[Exercise prompt] Each line in the records that mentions the word "LANdesign" needs to be listed.
*** Supplied data ***
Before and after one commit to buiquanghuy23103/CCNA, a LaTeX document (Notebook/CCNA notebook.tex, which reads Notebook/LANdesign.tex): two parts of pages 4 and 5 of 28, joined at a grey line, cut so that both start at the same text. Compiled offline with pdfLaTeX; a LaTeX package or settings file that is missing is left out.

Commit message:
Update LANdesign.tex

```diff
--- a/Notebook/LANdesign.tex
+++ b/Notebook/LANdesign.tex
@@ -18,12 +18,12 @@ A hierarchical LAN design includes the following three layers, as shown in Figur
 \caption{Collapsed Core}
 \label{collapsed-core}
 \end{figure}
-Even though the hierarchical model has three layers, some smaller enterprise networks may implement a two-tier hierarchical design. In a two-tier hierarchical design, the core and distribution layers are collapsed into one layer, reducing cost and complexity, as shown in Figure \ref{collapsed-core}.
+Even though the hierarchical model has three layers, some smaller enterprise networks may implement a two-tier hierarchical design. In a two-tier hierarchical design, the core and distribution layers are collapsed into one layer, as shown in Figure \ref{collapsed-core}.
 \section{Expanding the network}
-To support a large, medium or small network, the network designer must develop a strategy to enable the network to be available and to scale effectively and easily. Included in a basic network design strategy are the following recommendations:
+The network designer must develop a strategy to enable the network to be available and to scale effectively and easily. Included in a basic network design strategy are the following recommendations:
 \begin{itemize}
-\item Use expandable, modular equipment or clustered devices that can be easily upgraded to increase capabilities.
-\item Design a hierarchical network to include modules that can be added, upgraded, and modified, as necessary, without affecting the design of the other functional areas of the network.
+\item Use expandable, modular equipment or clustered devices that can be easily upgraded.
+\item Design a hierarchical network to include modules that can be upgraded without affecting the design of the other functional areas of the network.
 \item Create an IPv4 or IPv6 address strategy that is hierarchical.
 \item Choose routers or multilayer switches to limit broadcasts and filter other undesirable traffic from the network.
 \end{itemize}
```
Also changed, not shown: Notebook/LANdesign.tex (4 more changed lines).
*** End of Supplied data ***
*** Supplied data ***
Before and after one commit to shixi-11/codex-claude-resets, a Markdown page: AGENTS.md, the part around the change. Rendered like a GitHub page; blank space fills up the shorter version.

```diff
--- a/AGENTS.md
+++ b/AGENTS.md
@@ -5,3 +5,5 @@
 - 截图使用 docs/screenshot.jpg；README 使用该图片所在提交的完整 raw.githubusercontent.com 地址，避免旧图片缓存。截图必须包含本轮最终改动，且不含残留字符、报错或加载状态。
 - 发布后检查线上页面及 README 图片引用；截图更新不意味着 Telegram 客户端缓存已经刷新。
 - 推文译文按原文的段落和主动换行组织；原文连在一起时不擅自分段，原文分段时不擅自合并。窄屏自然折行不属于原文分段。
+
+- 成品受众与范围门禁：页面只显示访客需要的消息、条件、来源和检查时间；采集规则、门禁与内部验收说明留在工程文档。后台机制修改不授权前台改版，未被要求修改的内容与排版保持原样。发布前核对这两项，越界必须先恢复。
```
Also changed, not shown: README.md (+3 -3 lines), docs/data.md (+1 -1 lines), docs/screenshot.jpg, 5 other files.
*** End of Supplied data ***
*** Supplied data ***
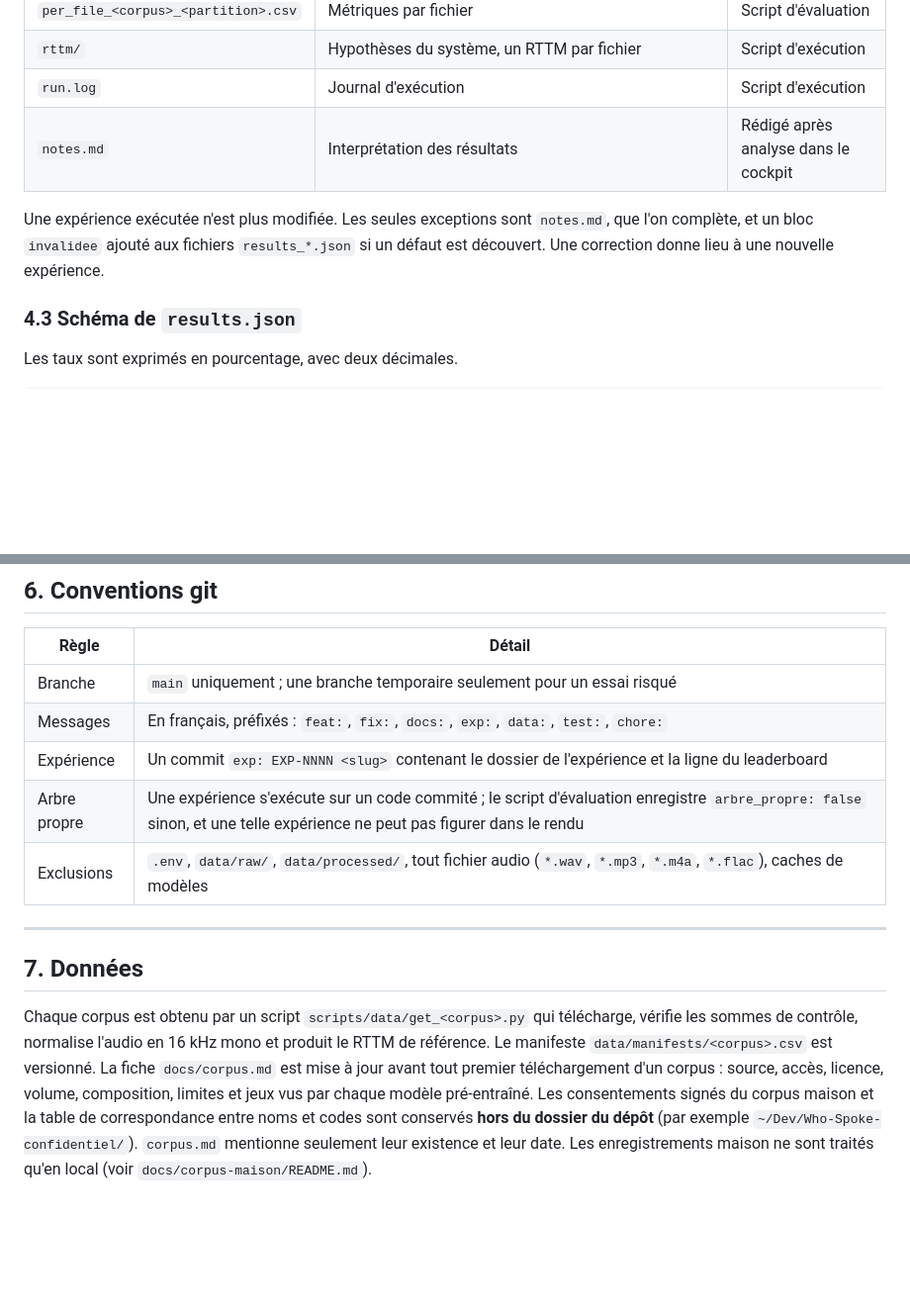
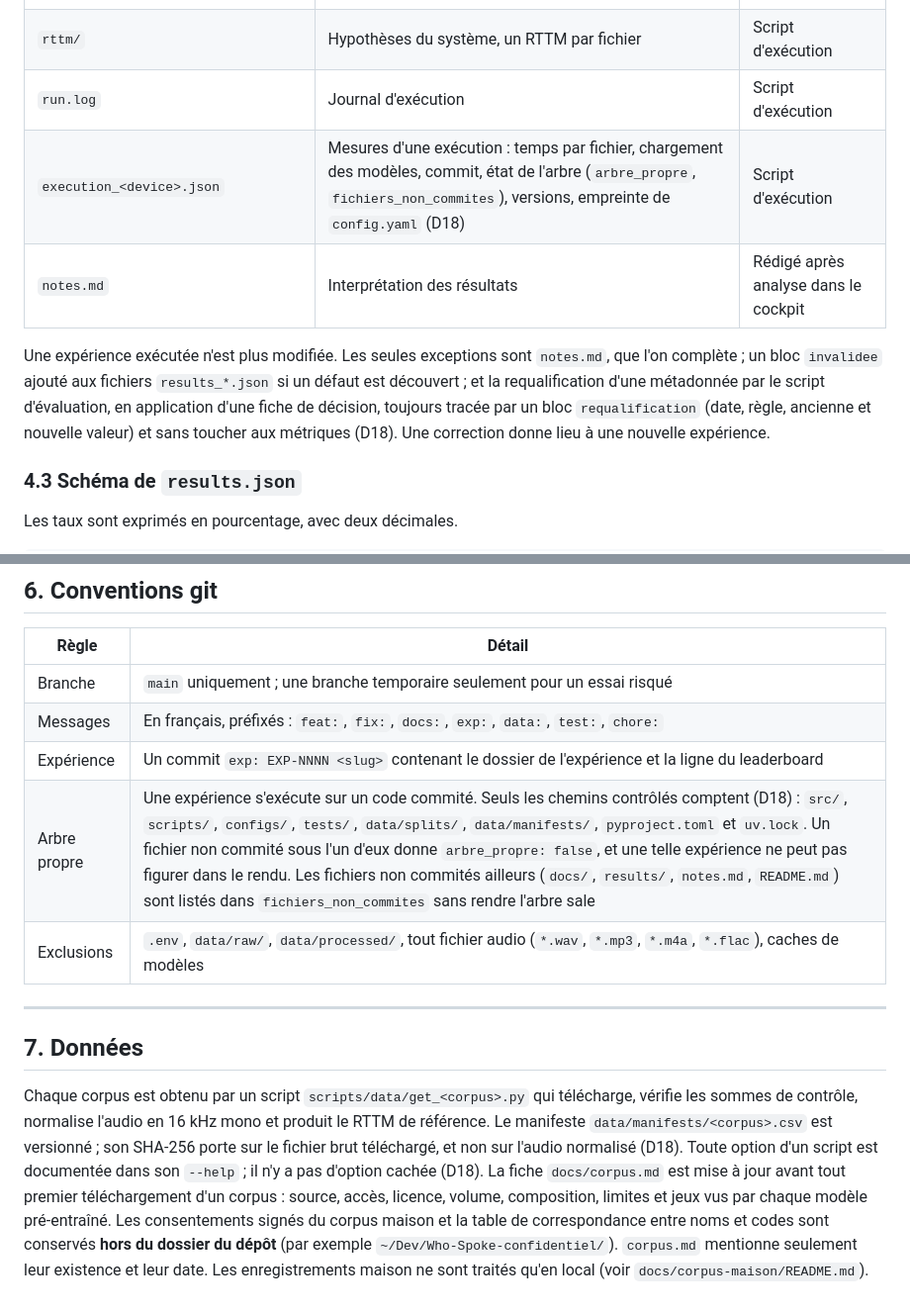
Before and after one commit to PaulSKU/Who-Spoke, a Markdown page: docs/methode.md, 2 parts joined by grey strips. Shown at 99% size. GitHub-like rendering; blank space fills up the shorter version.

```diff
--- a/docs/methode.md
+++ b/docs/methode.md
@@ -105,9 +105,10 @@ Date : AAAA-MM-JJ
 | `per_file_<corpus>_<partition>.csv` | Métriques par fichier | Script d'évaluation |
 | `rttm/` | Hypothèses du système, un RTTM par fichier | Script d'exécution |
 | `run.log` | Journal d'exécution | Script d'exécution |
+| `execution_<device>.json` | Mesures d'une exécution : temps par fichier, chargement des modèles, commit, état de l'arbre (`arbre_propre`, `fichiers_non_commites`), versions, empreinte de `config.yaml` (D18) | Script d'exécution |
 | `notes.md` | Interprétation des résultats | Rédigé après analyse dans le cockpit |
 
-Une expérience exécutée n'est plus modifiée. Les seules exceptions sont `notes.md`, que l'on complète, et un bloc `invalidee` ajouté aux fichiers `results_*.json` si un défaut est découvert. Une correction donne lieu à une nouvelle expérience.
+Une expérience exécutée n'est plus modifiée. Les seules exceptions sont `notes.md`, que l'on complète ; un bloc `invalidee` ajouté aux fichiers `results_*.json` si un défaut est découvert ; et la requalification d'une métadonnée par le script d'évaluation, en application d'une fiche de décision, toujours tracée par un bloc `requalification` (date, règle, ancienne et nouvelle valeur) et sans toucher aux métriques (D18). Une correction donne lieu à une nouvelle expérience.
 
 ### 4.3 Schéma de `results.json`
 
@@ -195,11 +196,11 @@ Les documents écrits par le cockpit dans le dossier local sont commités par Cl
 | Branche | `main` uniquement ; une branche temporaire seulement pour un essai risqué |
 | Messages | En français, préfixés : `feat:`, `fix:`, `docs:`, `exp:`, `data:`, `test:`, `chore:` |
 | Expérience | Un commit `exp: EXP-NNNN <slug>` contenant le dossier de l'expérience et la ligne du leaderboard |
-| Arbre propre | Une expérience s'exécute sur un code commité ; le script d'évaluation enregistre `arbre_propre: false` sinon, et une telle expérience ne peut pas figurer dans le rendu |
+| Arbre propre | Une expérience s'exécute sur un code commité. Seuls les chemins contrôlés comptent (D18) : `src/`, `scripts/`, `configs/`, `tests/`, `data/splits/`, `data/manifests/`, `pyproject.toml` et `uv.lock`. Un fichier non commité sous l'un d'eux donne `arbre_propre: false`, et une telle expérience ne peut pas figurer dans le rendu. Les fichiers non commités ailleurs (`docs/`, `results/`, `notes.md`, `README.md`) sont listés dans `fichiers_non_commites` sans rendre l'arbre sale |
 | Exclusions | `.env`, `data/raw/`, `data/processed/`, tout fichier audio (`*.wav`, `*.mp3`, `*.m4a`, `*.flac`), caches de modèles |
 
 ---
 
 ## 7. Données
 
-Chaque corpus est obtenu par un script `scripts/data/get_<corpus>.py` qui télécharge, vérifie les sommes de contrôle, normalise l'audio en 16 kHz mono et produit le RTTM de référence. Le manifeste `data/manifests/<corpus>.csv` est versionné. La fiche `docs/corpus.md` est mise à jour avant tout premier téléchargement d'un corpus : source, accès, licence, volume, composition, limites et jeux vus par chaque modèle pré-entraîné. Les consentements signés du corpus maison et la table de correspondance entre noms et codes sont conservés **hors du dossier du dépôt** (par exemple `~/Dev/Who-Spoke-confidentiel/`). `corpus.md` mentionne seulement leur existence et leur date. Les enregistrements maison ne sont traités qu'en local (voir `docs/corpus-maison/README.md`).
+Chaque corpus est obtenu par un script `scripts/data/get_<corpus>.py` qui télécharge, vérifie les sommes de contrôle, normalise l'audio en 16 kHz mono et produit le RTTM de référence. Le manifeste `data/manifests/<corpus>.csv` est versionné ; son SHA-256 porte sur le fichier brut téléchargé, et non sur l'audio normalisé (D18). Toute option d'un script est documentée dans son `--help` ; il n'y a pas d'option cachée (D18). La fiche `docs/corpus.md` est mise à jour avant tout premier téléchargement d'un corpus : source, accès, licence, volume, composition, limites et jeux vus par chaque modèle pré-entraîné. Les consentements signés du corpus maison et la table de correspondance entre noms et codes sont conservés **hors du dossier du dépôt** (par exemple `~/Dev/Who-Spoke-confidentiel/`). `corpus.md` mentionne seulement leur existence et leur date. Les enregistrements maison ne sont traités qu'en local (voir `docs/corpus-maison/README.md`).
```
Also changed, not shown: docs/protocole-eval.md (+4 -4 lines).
*** End of Supplied data ***
[Task response]
Before and after one commit to buiquanghuy23103/CCNA, a LaTeX document (Notebook/CCNA notebook.tex, which reads Notebook/LANdesign.tex): two parts of pages 4 and 5 of 28, joined at a grey line, cut so that both start at the same text. Compiled offline with pdfLaTeX; a LaTeX package or settings file that is missing is left out.
Update LANdesign.tex
--- a/Notebook/LANdesign.tex
+++ b/Notebook/LANdesign.tex
Also changed, not shown: Notebook/LANdesign.tex (4 more changed lines).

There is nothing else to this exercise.